What's more, he said, Oliva is in frequent contact at political and social events with two leaders of the San Mateo County Association of Realtors. That group is a member of the California Association of Realtors (CAR) and National Association of Realtors organizations.
As of Feb. 11, Oliva's LinkedIn page listed her as a current director at the San Mateo County Association of Realtors and as president of the organization in 2011.
When asked about it, Oliva said that she left the San Mateo County Association of Realtors board in December 2012 and did not update her LinkedIn page.
"Never have I said I am currently on the board in any of my campaign literature, website or any other place. It was an oversight not to update my LinkedIn profile," she said in an email.
San Mateo County Association of Realtors endorsed Oliva in an announcement on the organization's website on Jan. 28 but did not mention her connection to the organization.
At a Feb. 5 forum of the candidates hosted by this news organization, Oliva was asked about the potential influence of the Realtors' group on her as a legislator, given the financial support of her campaign.

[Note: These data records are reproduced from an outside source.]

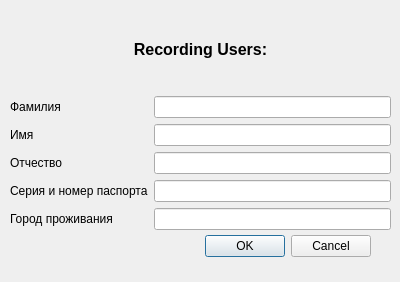
anonumka/hotelBooking, file src/lib/recordingusers.ui: the form before one commit.
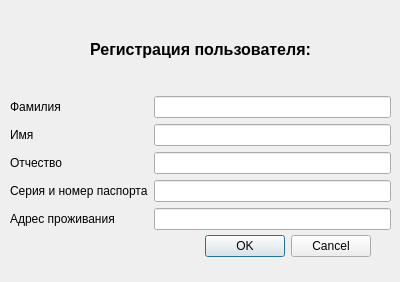
The form after the commit.

Commit message: full russian language interface

The edit to the form file:
```diff
--- a/src/lib/recordingusers.ui
+++ b/src/lib/recordingusers.ui
@@ -49,7 +49,7 @@
        </font>
       </property>
       <property name="text">
-       <string>Recording Users:</string>
+       <string>Регистрация пользователя:</string>
       </property>
       <property name="alignment">
        <set>Qt::AlignCenter</set>
@@ -69,53 +69,18 @@
       </property>
      </spacer>
     </item>
-    <item row="3" column="0">
-     <widget class="QLabel" name="label_1">
-      <property name="text">
-       <string>Фамилия</string>
-      </property>
-     </widget>
-    </item>
     <item row="3" column="1">
      <widget class="QLineEdit" name="surnameEdit"/>
     </item>
-    <item row="4" column="0">
-     <widget class="QLabel" name="label_2">
-      <property name="text">
-       <string>Имя</string>
-      </property>
-     </widget>
-    </item>
     <item row="4" column="1">
      <widget class="QLineEdit" name="nameEdit"/>
     </item>
-    <item row="5" column="0">
-     <widget class="QLabel" name="label_3">
-      <property name="text">
-       <string>Отчество</string>
-      </property>
-     </widget>
-    </item>
     <item row="5" column="1">
      <widget class="QLineEdit" name="patronymicEdit"/>
     </item>
-    <item row="6" column="0">
-     <widget class="QLabel" name="label_4">
-      <property name="text">
-       <string>Серия и номер паспорта</string>
-      </property>
-     </widget>
-    </item>
     <item row="6" column="1">
      <widget class="QLineEdit" name="seriesEdit"/>
     </item>
-    <item row="7" column="0">
-     <widget class="QLabel" name="label_5">
-      <property name="text">
-       <string>Город проживания</string>
-      </property>
-     </widget>
-    </item>
     <item row="7" column="1">
      <widget class="QLineEdit" name="adressEdit"/>
     </item>
@@ -132,6 +97,41 @@
       </property>
      </spacer>
     </item>
+    <item row="3" column="0">
+     <widget class="QLabel" name="label_2">
+      <property name="text">
+       <string>Фамилия</string>
+      </property>
+     </widget>
+    </item>
+    <item row="4" column="0">
+     <widget class="QLabel" name="label_3">
+      <property name="text">
+       <string>Имя</string>
+      </property>
+     </widget>
+    </item>
+    <item row="5" column="0">
+     <widget class="QLabel" name="label_4">
+      <property name="text">
+       <string>Отчество</string>
+      </property>
+     </widget>
+    </item>
+    <item row="6" column="0">
+     <widget class="QLabel" name="label_5">
+      <property name="text">
+       <string>Серия и номер паспорта</string>
+      </property>
+     </widget>
+    </item>
+    <item row="7" column="0">
+     <widget class="QLabel" name="label_6">
+      <property name="text">
+       <string>Адрес проживания</string>
+      </property>
+     </widget>
+    </item>
    </layout>
   </widget>
  </widget>
```
The commit also changes 7 other files.
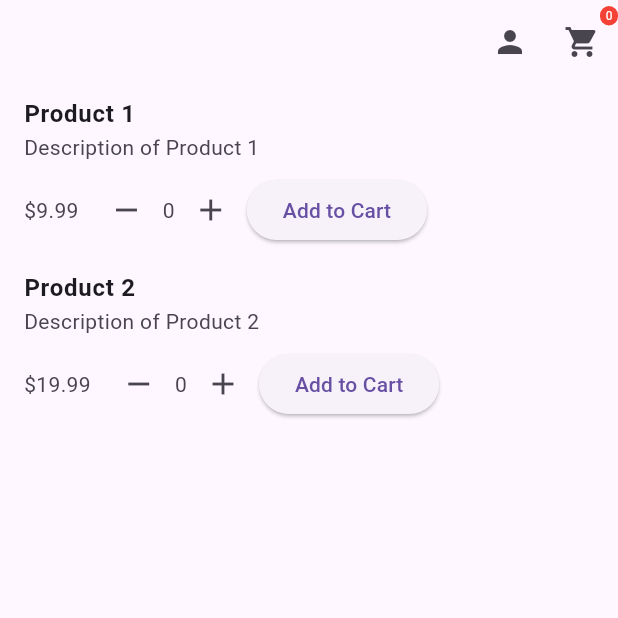
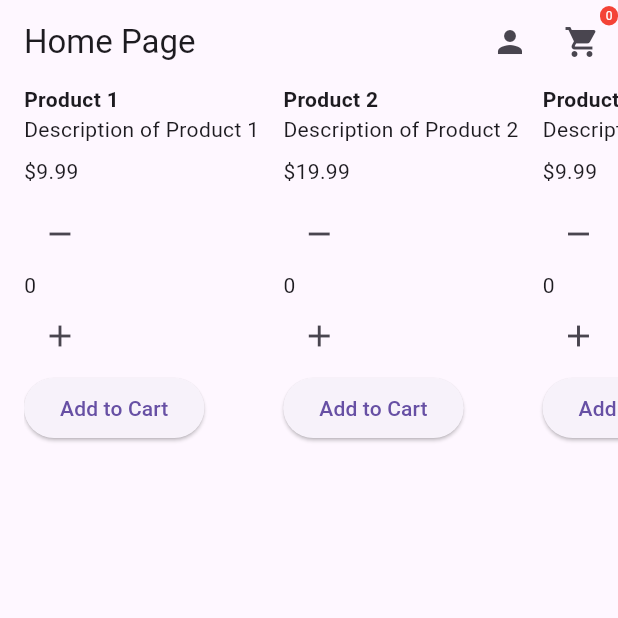
Before and after one commit to mayfirestories/flutter_shopping_cart_app, a Flutter app: the screen it shows after launch, on a phone screen of 412 x 824 dp, the top half of it. Run offline on Flutter 3.47's test engine with Material 3 defaults, Android fonts, the phone set to English and light mode, and no system bars; our stand-ins replace shared_preferences.

Commit message:
Update landing_page.dart
- Added title
- Changed products to fit horizontally
- Code formatting applied

```diff
--- a/lib/views/landing_page.dart
+++ b/lib/views/landing_page.dart
@@ -19,6 +19,7 @@ class LandingPageState extends State<LandingPage> {
   Widget build(BuildContext context) {
     return Scaffold(
       appBar: AppBar(
+        title: const Text('Home Page'),
         actions: [
           IconButton(
             icon: const Icon(Icons.person),
@@ -34,8 +35,10 @@ class LandingPageState extends State<LandingPage> {
                   // Handle selection of a product title
                 },
                 itemBuilder: (BuildContext context) {
-                  var groupedProducts = groupBy<Product, String>(cartItems, (product) => product.title);
-                  var items = groupedProducts.entries.map<PopupMenuEntry<Product>>((entry) {
+                  var groupedProducts = groupBy<Product, String>(
+                      cartItems, (product) => product.title);
+                  var items = groupedProducts.entries
+                      .map<PopupMenuEntry<Product>>((entry) {
                     return PopupMenuItem<Product>(
                       value: entry.value[0],
                       child: Text('${entry.key} (${entry.value.length})'),
@@ -48,7 +51,8 @@ class LandingPageState extends State<LandingPage> {
                         onPressed: () {
                           Navigator.push(
                             context,
-                            MaterialPageRoute(builder: (context) => const CheckoutPage()),
+                            MaterialPageRoute(
+                                builder: (context) => const CheckoutPage()),
                           );
                         },
                         child: const Text('Proceed to Checkout'),
@@ -85,26 +89,28 @@ class LandingPageState extends State<LandingPage> {
           ),
         ],
       ),
-      body: ListView.builder(
+      body: Padding(
+        padding: const EdgeInsets.only(left: 16.0), // Add this line
+        child: ListView.builder(
+          scrollDirection: Axis.horizontal,
           itemCount: products.length,
           itemBuilder: (context, index) {
             final product = products[index];
-          return ListTile(
-            title: Text(
+            return Row(
+              children: [
+                Column(
+                  crossAxisAlignment: CrossAxisAlignment.start,
+                  children: [
+                    Text(
                       product.title,
                       style: const TextStyle(
                         fontWeight: FontWeight.bold,
                       ),
                     ),
-            subtitle: Column(
-              crossAxisAlignment: CrossAxisAlignment.start,
-              children: [
                     Text(product.description),
                     const SizedBox(height: 8),
-                Row(
-                  children: [
                     Text('\$${product.price.toStringAsFixed(2)}'),
-                    const SizedBox(width: 8),
+                    const SizedBox(height: 8),
                     IconButton(
                       icon: const Icon(Icons.remove),
                       onPressed: () {
@@ -138,10 +144,11 @@ class LandingPageState extends State<LandingPage> {
                     ),
                   ],
                 ),
+                const SizedBox(width: 16), // Add space between products
               ],
-            ),
             );
           },
+        ),
       ),
     );
   }
@@ -170,5 +177,25 @@ final List<Product> products = [
     description: 'Description of Product 2',
     price: 19.99,
   ),
+  Product(
+    title: 'Product 3',
+    description: 'Description of Product 1',
+    price: 9.99,
+  ),
+  Product(
+    title: 'Product 4',
+    description: 'Description of Product 2',
+    price: 19.99,
+  ),
+  Product(
+    title: 'Product 5',
+    description: 'Description of Product 1',
+    price: 9.99,
+  ),
+  Product(
+    title: 'Product 6',
+    description: 'Description of Product 2',
+    price: 19.99,
+  ),
   // Add more products here
 ];
```
Lines whose indentation alone changed are shown as unchanged.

"I had no idea they would be doing this. It's an independent expenditure," she said. "I've been very involved in San Mateo County Association of Realtors and CAR. I'm humbled and very honored they noticed my work. ... I'm grateful for their support.
"That one group is doing whatever they're doing, and I have no clue what's next — if anything is next," she said.
The enforcement division of the FPPC has asked Oliva to respond to the allegations with information and documents by Feb. 17. After that, it will determine whether it will investigate the allegations.
In addition to the Realtors' independent expenditure funds, the California Real Estate Political Action Committee has donated $9,300 to Oliva's campaign committee, the maximum amount permitted through a small contributor committee. Candidates may accept no more than $4,700 from individuals or $9,300 from small contributor committees through their official campaign committees.
Oliva is one of seven candidates for the District 13 seat, which covers the territory from South San Francisco to Sunnyvale and on the coast from north of Pacifica to Ano Nuevo State Park, and includes about 1 million residents. Democrats Josh Becker, Michael Brownrigg, Sally Lieber and Shelly Masur; Republican Alex Glew; and Libertarian John Webster are also competing for the seat in the March 3 primary election.
Read our profiles of each candidate, alongside videotaped interviews with six of the seven contenders, on our Atavist page.